Publishing Information: Running Press, softcover, 480 pages, October 2008, $17.95
Ordering Numbers: 97880762433988 (ISBN13)

These giant-sized Mammoth books of various genre comics have a greatly appealing price point for the number of pages and stories offered and would be a perfect gift except for one slight problem: most of them simply aren't very good. The high end of the series is almost certainly the crime book to which Paul Gravett contributed his editorial talents, drawing on a deep store of pre-code work and making judicious choices in general. David Kendall's take on the zombie genre (really a sub-sub-genre) has to be at the low end for these books. I counted four strikes. It doesn't include work from the giant in that part of comics, Robert Kirkman. It concentrates on mostly recent work and thus doesn't really work as a fun, archival project the way books like this might. A lot of the work is simply poor, scattershot or uninspired. The way it presents its best story, Scott Hampton's adaptation of Pigeons From Hell, doesn't flatter that work. (I'm not sure if Hampton's original was color or not, but I suspect it was, and I know it was never this muddy.)

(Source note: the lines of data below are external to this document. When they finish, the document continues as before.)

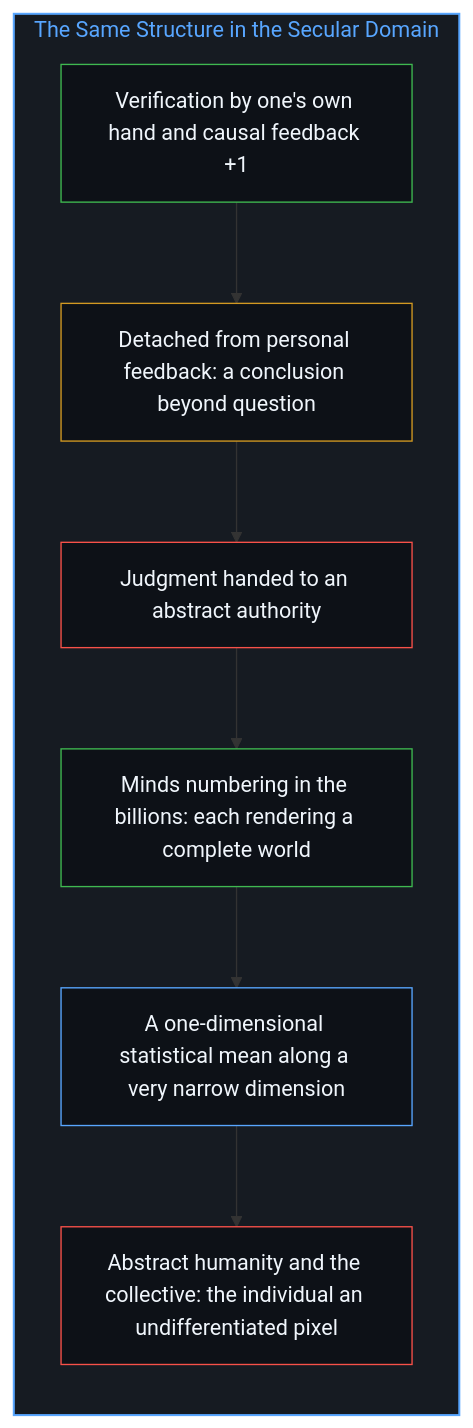
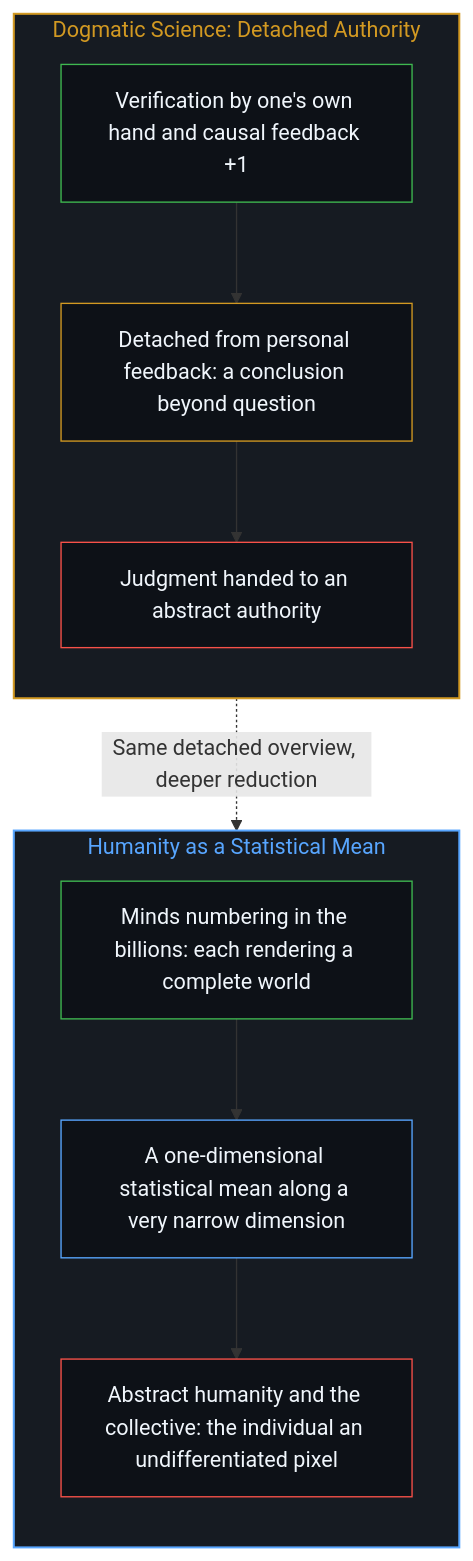
One commit to powerpig99/not-a-toe changed the sixth of 12 diagrams in content/posts/the-origin-of-god-and-the-flattening-of-we.md. Above: the diagram before and after it, drawn with Mermaid. The commit also changed other lines of this file and 3 other files, not shown here.

````diff
--- a/content/posts/the-origin-of-god-and-the-flattening-of-we.md
+++ b/content/posts/the-origin-of-god-and-the-flattening-of-we.md
@@ -157,25 +156,28 @@
 ```mermaid
 flowchart TD
-    subgraph S_Mean["The Same Structure in the Secular Domain"]
+    subgraph S_Science["Dogmatic Science: Detached Authority"]
         direction TB
         Verify["Verification by one's own hand and causal feedback +1"]
         Textbook["Detached from personal feedback: a conclusion beyond question"]
         Authority["Judgment handed to an abstract authority"]
+        Verify --> Textbook
+        Textbook --> Authority
+    end
+    subgraph S_Mean["Humanity as a Statistical Mean"]
+        direction TB
         Minds["Minds numbering in the billions: each rendering a complete world"]
         Average["A one-dimensional statistical mean along a very narrow dimension"]
         Pixel["Abstract humanity and the collective: the individual an undifferentiated pixel"]
-        Verify --> Textbook
-        Textbook --> Authority
         Minds --> Average
         Average --> Pixel
-        Authority --> Minds
     end
-
+    S_Science -.->|"Same detached overview, deeper reduction"| S_Mean
+    style S_Science fill:#161b22,stroke:#d29922,stroke-width:1.5px,color:#d29922
     style S_Mean fill:#161b22,stroke:#58a6ff,stroke-width:1.5px,color:#58a6ff
     style Verify fill:#0d1117,stroke:#3fb950,stroke-width:1px,color:#f0f6fc
     style Textbook fill:#0d1117,stroke:#d29922,stroke-width:1px,color:#f0f6fc
     style Authority fill:#0d1117,stroke:#f85149,stroke-width:1px,color:#f0f6fc
     style Minds fill:#0d1117,stroke:#3fb950,stroke-width:1px,color:#f0f6fc
     style Average fill:#0d1117,stroke:#58a6ff,stroke-width:1px,color:#f0f6fc
     style Pixel fill:#0d1117,stroke:#f85149,stroke-width:1px,color:#f0f6fc
 ```
````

What you're left with is a few cute comics with a craft element or two. I think the work I liked best was the Darko Macan/Edvin Biukovic effort, which was in no way a major undertaking but was funny and well drawn. There's a great panel in there of how a certain beautiful woman dominated a social scene that's laugh out loud funny for the way it sums up the situation in this kind of shameless, cartoony way. Beyond that, you're really rattling your gold pan to find something attractive. I always liked Stephen Blue's comics, so I was happy to read a several-page effort here, but the treatment of the concept involved (zombies awaken near the home of the serial killer that's been burying them) didn't go anyplace particularly interesting and the narrative itself dragged. I felt like that with a lot of the stories. Robbed of its more attractive qualities, I found the Hampton literally difficult to follow, without the compensating beauty of the individual panels to balance the register. If this is the best that zombie comics has to offer outside of Robert Kirkman's monthly crack-on-paper soap opera Walking Dead, I think I'm happy to shoot the whole lot of them in the brain pan and keep moving.